It's the time to count the Omer again, a practice I have thoroughly enjoyed participating in through listening to the words of Rabbi Rachel Barenblat over at her blog, The Velveteen Rabbi. This week she talks about yesod, a sephirot which I am actually familiar with from my Wiccan days. Seen overlaid on a body, yesod sits firmly on the genitals. On the Tree of Life it is near, but not at, the roots. It is the foundation.
See the rocks up there? That's how you make a foundation. You put the larger one at the bottom. Ask any kindergartener what happens if you put the smaller block at the bottom, and they will explain that the tower falls down.
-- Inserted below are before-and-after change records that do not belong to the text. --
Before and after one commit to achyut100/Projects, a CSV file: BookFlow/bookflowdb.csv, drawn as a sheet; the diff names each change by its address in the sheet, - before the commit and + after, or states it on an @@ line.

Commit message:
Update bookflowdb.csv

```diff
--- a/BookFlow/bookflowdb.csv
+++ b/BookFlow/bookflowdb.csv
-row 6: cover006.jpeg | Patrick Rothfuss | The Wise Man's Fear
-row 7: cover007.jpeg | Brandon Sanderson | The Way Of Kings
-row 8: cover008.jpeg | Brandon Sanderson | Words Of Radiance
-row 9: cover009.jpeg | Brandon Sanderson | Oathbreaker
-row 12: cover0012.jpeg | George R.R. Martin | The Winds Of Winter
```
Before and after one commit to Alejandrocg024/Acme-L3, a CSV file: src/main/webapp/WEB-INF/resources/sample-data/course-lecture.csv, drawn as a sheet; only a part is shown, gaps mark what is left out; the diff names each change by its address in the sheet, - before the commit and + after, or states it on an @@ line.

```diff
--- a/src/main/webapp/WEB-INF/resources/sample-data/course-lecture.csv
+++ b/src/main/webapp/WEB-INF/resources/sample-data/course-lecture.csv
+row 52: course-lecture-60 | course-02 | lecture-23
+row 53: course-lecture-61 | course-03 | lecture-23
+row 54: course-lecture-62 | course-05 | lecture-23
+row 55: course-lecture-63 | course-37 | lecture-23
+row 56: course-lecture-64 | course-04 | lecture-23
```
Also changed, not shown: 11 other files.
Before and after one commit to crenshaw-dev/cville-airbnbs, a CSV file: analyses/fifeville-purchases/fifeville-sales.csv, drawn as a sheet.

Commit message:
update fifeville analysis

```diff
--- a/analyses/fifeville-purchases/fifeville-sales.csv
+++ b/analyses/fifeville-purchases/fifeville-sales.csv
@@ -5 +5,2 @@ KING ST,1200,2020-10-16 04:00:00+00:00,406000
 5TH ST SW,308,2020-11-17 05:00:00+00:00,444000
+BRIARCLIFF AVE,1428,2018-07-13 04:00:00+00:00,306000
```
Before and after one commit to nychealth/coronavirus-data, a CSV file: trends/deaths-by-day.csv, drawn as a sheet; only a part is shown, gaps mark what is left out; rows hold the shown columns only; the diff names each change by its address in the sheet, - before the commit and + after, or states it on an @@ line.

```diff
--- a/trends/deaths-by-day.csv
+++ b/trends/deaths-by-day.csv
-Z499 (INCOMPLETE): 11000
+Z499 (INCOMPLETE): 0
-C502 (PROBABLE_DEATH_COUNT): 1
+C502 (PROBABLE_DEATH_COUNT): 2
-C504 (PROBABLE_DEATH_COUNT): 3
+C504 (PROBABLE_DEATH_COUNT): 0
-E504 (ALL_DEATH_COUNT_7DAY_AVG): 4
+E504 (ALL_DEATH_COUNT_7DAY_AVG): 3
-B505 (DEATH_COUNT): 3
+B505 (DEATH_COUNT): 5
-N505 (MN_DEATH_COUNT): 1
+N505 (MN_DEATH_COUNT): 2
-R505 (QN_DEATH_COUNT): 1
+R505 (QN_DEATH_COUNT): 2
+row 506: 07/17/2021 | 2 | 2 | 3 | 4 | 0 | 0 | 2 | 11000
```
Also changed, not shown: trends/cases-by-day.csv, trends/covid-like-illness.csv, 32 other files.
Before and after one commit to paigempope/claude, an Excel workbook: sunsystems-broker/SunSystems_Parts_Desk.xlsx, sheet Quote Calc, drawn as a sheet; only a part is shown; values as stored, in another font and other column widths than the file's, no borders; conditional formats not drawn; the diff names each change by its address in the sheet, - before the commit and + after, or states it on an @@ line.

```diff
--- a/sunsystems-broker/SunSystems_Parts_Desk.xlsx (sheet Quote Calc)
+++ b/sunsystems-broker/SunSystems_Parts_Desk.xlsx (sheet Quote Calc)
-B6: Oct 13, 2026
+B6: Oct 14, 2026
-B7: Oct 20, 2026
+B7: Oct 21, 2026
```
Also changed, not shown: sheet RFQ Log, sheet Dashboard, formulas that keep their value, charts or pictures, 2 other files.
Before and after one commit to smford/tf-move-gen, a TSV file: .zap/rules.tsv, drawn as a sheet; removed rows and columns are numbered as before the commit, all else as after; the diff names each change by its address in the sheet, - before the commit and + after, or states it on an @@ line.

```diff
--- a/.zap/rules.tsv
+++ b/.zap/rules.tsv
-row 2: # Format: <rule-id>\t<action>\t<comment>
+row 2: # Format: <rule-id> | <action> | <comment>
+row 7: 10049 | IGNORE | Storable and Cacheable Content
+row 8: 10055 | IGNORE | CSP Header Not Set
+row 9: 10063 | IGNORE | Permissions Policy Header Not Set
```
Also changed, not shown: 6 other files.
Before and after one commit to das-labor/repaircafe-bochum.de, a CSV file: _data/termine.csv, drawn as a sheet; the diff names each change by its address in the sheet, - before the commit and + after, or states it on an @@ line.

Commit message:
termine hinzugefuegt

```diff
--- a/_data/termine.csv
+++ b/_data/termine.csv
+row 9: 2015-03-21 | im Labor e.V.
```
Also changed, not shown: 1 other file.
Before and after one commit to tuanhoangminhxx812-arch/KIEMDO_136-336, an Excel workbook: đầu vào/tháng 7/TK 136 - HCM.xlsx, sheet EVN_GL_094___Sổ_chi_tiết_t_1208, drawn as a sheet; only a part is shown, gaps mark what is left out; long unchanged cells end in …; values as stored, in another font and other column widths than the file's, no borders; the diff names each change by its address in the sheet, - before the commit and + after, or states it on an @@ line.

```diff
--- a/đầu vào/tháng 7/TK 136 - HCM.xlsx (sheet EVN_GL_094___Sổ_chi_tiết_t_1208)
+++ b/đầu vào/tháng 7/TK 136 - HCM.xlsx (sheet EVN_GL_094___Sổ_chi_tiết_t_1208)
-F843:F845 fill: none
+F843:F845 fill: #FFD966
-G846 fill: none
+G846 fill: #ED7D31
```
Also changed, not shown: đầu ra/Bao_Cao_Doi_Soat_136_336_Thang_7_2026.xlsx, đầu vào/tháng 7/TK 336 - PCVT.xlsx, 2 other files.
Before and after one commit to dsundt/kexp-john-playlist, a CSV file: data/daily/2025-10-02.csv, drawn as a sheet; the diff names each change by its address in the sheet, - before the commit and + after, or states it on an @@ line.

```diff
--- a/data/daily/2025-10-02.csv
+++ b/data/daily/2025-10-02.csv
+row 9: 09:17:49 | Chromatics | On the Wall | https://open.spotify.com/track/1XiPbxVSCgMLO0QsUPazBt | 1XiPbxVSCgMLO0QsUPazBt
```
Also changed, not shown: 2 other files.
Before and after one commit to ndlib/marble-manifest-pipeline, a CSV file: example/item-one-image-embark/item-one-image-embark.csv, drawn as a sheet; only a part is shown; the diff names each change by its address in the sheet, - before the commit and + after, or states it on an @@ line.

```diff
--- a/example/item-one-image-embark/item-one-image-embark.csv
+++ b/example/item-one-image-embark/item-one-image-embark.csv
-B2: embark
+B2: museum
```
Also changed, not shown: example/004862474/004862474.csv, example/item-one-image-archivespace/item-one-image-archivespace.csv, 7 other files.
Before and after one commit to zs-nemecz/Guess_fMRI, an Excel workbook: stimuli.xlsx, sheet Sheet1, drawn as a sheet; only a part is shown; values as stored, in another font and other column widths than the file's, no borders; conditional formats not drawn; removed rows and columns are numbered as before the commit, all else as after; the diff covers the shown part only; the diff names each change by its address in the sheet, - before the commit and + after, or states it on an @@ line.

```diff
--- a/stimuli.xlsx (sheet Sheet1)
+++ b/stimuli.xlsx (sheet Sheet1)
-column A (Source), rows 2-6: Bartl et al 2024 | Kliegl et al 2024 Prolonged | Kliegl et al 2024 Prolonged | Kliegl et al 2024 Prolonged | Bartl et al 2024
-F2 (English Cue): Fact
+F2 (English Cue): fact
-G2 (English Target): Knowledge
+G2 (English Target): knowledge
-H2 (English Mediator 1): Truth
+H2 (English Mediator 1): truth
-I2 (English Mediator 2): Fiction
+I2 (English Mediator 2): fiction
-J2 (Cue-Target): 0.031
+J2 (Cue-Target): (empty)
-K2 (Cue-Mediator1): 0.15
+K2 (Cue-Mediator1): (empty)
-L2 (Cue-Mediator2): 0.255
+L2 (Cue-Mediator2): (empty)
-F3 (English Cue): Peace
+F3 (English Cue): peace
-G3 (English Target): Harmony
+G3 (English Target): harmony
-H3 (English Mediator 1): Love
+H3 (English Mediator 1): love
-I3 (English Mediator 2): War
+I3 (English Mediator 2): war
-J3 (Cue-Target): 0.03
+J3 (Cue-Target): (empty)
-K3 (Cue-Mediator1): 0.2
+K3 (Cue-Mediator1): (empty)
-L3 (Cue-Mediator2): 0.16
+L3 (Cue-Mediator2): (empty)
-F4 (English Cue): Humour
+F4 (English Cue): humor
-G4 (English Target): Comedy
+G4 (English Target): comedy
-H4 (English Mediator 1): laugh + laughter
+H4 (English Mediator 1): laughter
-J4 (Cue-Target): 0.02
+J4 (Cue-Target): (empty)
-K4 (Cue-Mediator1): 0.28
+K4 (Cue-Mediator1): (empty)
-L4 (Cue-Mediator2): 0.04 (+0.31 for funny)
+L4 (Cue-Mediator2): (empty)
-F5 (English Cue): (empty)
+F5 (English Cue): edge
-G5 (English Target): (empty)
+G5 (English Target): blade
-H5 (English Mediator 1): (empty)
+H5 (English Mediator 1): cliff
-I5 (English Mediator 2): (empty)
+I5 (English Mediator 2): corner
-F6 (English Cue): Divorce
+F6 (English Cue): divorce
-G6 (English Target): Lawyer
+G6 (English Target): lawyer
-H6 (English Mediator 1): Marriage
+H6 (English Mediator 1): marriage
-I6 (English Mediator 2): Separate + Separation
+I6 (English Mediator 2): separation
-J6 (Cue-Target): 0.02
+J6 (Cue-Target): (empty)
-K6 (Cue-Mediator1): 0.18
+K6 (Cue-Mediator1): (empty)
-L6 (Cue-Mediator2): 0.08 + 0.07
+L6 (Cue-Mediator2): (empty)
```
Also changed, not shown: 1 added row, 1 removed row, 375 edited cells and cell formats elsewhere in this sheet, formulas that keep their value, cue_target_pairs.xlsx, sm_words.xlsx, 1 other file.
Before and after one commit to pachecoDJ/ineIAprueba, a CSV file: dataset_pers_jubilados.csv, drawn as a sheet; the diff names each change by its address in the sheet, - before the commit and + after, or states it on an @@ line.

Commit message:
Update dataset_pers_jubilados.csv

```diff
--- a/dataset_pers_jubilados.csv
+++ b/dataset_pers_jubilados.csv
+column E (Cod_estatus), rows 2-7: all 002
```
In order to have any growth that is stable, your foundation must be firm, wide, and ready to bear any load. That is doubly true on a religious and spiritual level, in my opinion.
Rabbi Rachel asks what kind of foundation are we building for ourselves, with our personhood, our family, our neighborhood, our community, our country? Each foundation is separate, and yet inseparable from the others. It's our job to find the ways they connect and ensure that one foundation doesn't crack any of the others.
I'm struggling with foundation building right now. My graduation from seminary is just a few days away, and my ordination as well. My original "chosen family" is splitting up, and Gray and sis and I, with our kids, are moving to a new house a few miles away. Church has been a little on the stressful side as we try to figure out how to handle Vacation Bible School, next year's Sunday School curriculum, our vacant Vice Moderator position, and a few other interesting quirks.
I'm also dealing with a break in my personal foundation: my ankle. It isn't much in the grand scheme of things... I had the removable cast on for 7 weeks and now it's off and though I'm limping, I'm getting around pretty well. Still, it has affected me in a lot of ways. I am physically off balance, and have been for 2 months almost, but beyond that I am also emotionally off balance. The stress of everything on top of the ankle has just been intense and very humbling and belittling. I have felt helpless, and finding ways to claw out of that deep hole has been difficult. I'm lucky that I have family so willing to help and hold onto me in the dark times.
Yesod is also a sephirot of bridge building, and that's something I want to do in my ministry. I see myself as a bridge between the Abrahamic faiths and the pagan and indigenous ones. I am comfortable in both spheres, and feel no strong need to pick one over the other. This has surprised me, because I've been so very pagan for so many years, but I am trying to go with the flow. This is a building of my own foundations, and I see a need to have one that acts as a bridge, a foundation spanning both sides of this religious chasm.
I am humbled... and learning. I hope never to stop.